At the Workday Rising conference in September, IT consulting firm Accenture’s CEO Julie Sweet said when she imagines what Accenture will be doing in the next decade, “I think about what we’re doing in space.” In April the company invested in Titan Space Technologies, a digital space lab founded in 2021 offering real-time Earth monitoring that aims to accelerate the development of innovative technologies such as carbon capture.
Accenture won’t be the only company investing in business opportunities in space, which range from satellite technologies to, eventually, more futuristic possibilities like space tourism and lunar missions. Between 2020 and 2021, the global space economy value rose 9% to $469 billion. It will exceed $1 trillion by 2040 — more than double its current value, according to financial institutions, including Morgan Stanley, who assess the market.
“The industry itself is really booming, and we have not seen this kind of growth in a very long time,” said Kelli Kedis Ogborn, vice president of space commerce and entrepreneurship for the Space Foundation. The foundation, based in Colorado Springs, Co., is a nonprofit organization focused on education and advocacy for the global space ecosystem.
Though technical and potential regulatory challenges face the growing space economy, Kedis Ogborn said space is rife with opportunities for companies of multiple backgrounds.
Space, she said, is “going to require every skillset, background and interest.”
Why business interest in space has accelerated
One of the most significant reasons behind the recent space boom is that satellite launch is becoming cheaper.
Satellite launch costs dropped from more than $100,000 per kilogram in the 1980s to $2,500 per kilogram in 2010 with SpaceX’s Falcon 9 satellite launch, according to a May 2022 report from financial services firm Citi.
Companies like SpaceX use LEOs, which differ from traditional geostationary (GEO) satellites not only in cost to manufacture and launch but also proximity to Earth.
GEO satellites cost millions to make and launch due to their size and placement above the Earth. LEOs, on the other hand, are smaller, costing much less to manufacture, and don’t need to launch nearly as far as GEO satellites. Indeed, GEO satellites are more than 22,000 miles from Earth, while the Starlink LEOs orbit around 250 miles away from the surface.
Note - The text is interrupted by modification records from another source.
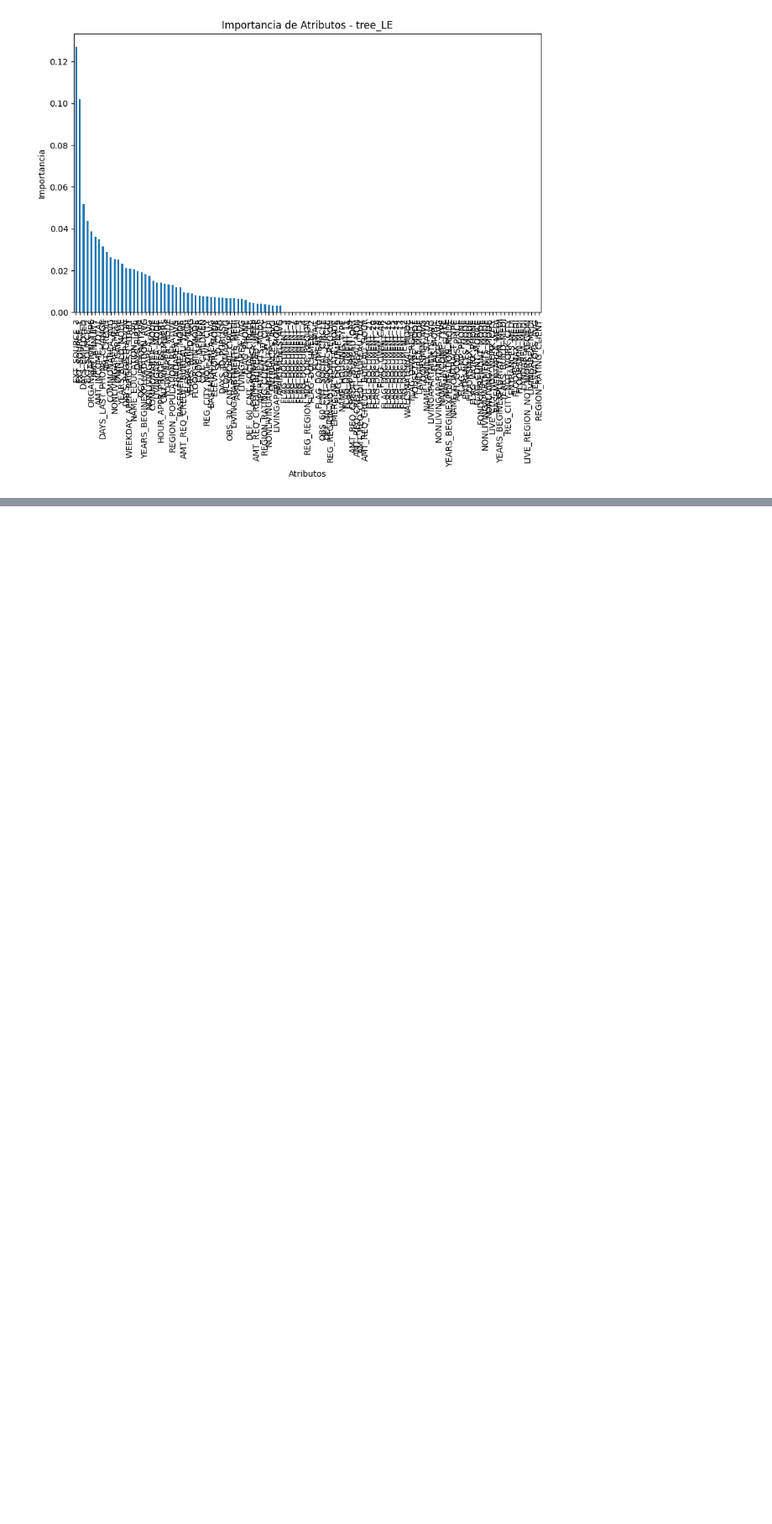
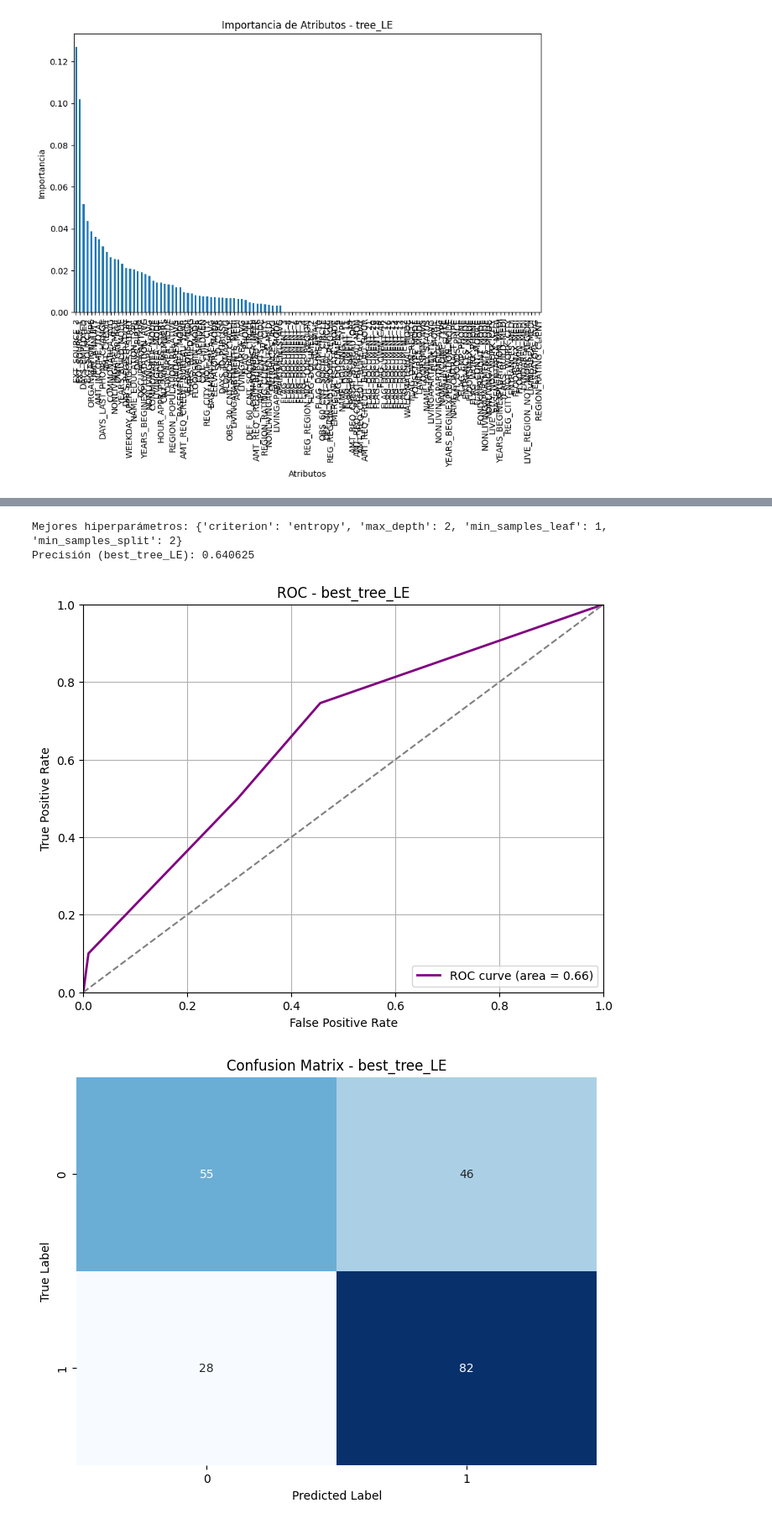
Before and after one commit to HolyTostadora/trabajo-practico-1-IA, a Jupyter notebook: TP1 modelos.ipynb, the cells around one changed output, grey strips where cells are left out. Shown at 84% size. Cells and saved outputs as stored; diff of their text form; code cells hidden in the pictures; blank space fills up the shorter version.

```diff
--- a/TP1 modelos.ipynb
+++ b/TP1 modelos.ipynb
@@ -702,0 +705,76 @@ Length: 121, dtype: float64
+# %%
+X_train, X_test, y_train, y_test = train_test_split(x_LE, y_LE, test_size=0.2, random_state=42)
+
+# Definir el modelo de árbol de decisión
+tree_model_perfecto = DecisionTreeClassifier(random_state=42)
+
+# Definir el rango de hiperparámetros a explorar
+param_grid = {
+    'max_depth': [None,1,2,3,4,5,6,7,8,9,10],
+    'min_samples_split': [None,1,2,3,4,5,6,7,8,9,10],
+    'min_samples_leaf': [None,1,2,3,4,5,6,7,8,9,10],
+    'criterion': ['gini', 'entropy']
+}
+
+# Configurar GridSearchCV con validación cruzada k-fold
+kf = KFold(n_splits=5, shuffle=True, random_state=42)
+grid_search = GridSearchCV(estimator=tree_model_perfecto, param_grid=param_grid, cv=kf, scoring='accuracy', n_jobs=-1)
+
+# Ejecutar la búsqueda de hiperparámetros
+grid_search.fit(X_train, y_train.values.ravel())
+
+# Obtener el mejor modelo
+best_tree_LE = grid_search.best_estimator_
+
+# Imprimir los mejores hiperparámetros encontrados
+print("Mejores hiperparámetros:", grid_search.best_params_)
+
+# Predecir en el conjunto de prueba con el mejor modelo
+y_pred_best_tree_LE = best_tree_LE.predict(X_test)
+y_pred_proba_best_tree_LE = best_tree_LE.predict_proba(X_test)[:, 1]
+
+# Calcular la precisión
+precision_best_tree_LE = precision_score(y_test, y_pred_best_tree_LE)
+print("Precisión (best_tree_LE):", precision_best_tree_LE)
+
+# Generar la curva ROC
+fpr_best_tree_LE, tpr_best_tree_LE, _ = roc_curve(y_test, y_pred_proba_best_tree_LE)
+roc_auc_best_tree_LE = auc(fpr_best_tree_LE, tpr_best_tree_LE)
+
+# Graficar la curva ROC
+plt.figure(figsize=(8, 6))
+plt.plot(fpr_best_tree_LE, tpr_best_tree_LE, color='purple', lw=2, label=f'ROC curve (area = {roc_auc_best_tree_LE:.2f})')
+plt.plot([0, 1], [0, 1], color='gray', linestyle='--')
+plt.xlim([0.0, 1.0])
+plt.ylim([0.0, 1.0])
+plt.xlabel('False Positive Rate')
+plt.ylabel('True Positive Rate')
+plt.title('ROC - best_tree_LE')
+plt.legend(loc="lower right")
+plt.grid()
+plt.show()
+
+# Mostrar la matriz de confusión usando seaborn heatmap
+conf_matrix_best_tree_LE = confusion_matrix(y_test, y_pred_best_tree_LE)
+plt.figure(figsize=(8, 6))
+sns.heatmap(conf_matrix_best_tree_LE, annot=True, fmt='d', cmap='Blues', cbar=False)
+plt.xlabel('Predicted Label')
+plt.ylabel('True Label')
+plt.title('Confusion Matrix - best_tree_LE')
+plt.show()
+
+# Importancia de los atributos
+importances_best_tree_LE = best_tree_LE.feature_importances_
+feature_importances_best_tree_LE = pd.Series(importances_best_tree_LE, index=X_train.columns).sort_values(ascending=False)
+
+print("Importancia de Atributos (best_tree_LE):")
+print(feature_importances_best_tree_LE)
+
+# Visualizar la importancia de los atributos
+plt.figure(figsize=(10, 6))
+feature_importances_best_tree_LE.plot(kind='bar')
+plt.title('Importancia de Atributos - best_tree_LE')
+plt.xlabel('Atributos')
+plt.ylabel('Importancia')
+plt.show()
+# %% [output]
@@ -702,0 +798,4 @@ Length: 121, dtype: float64
+Mejores hiperparámetros: {'criterion': 'entropy', 'max_depth': 2, 'min_samples_leaf': 1, 'min_samples_split': 2}
+Precisión (best_tree_LE): 0.640625
+[figure, added]
+[figure, added]
```
Also changed, not shown: parts of 4 cells of this notebook.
“They are much closer, and that makes a big difference in how they’re used and what you can do with them,” said Bill Ray, an analyst at Gartner.
Kelli Kedis OgbornVice president, space commerce and entrepreneurship, Space Foundation
Companies such as Apple, Samsung and Google, spending billions developing mobile phones over the years, kickstarted the development of small antennas, batteries, chips, processors and radio equipment that have helped make LEOs more cost-effective.
“If we go back to Iridium, which is a low-Earth orbit satellite system launched in the 1990s, they paid about $17 million per satellite,” Ray said. “Starlink pays about $200,000 per satellite. That’s mainly because of mobile phone technology going in there. It has made it much cheaper, and that’s really important.”
As mobile phone technology enabled smaller and more cost-effective LEOs, SpaceX instigated reusable rockets, reducing the cost of space flight, said Phil Brunkard, an analyst at Forrester Research.
“Now that we can actually afford to put more satellites up into space and we can put them into low-Earth orbit, that creates a new market of opportunity,” Brunkard said.
The applications of cheaper launches also translate to more futuristic opportunities like space tourism. For years, space has largely been accessible only by nations, meaning governments launched most spacefaring endeavors.
Now, Kedis Ogborn said the opportunity has been equalized to where everyday citizens have access to space. Indeed, in 2021 Jeff Bezos’ space company Blue Origin flew 14 people into space and is planning for more.
Kedis Ogborn said as launches evolve to become cheaper as well as more routine, reliable and reusable, they will drive the space…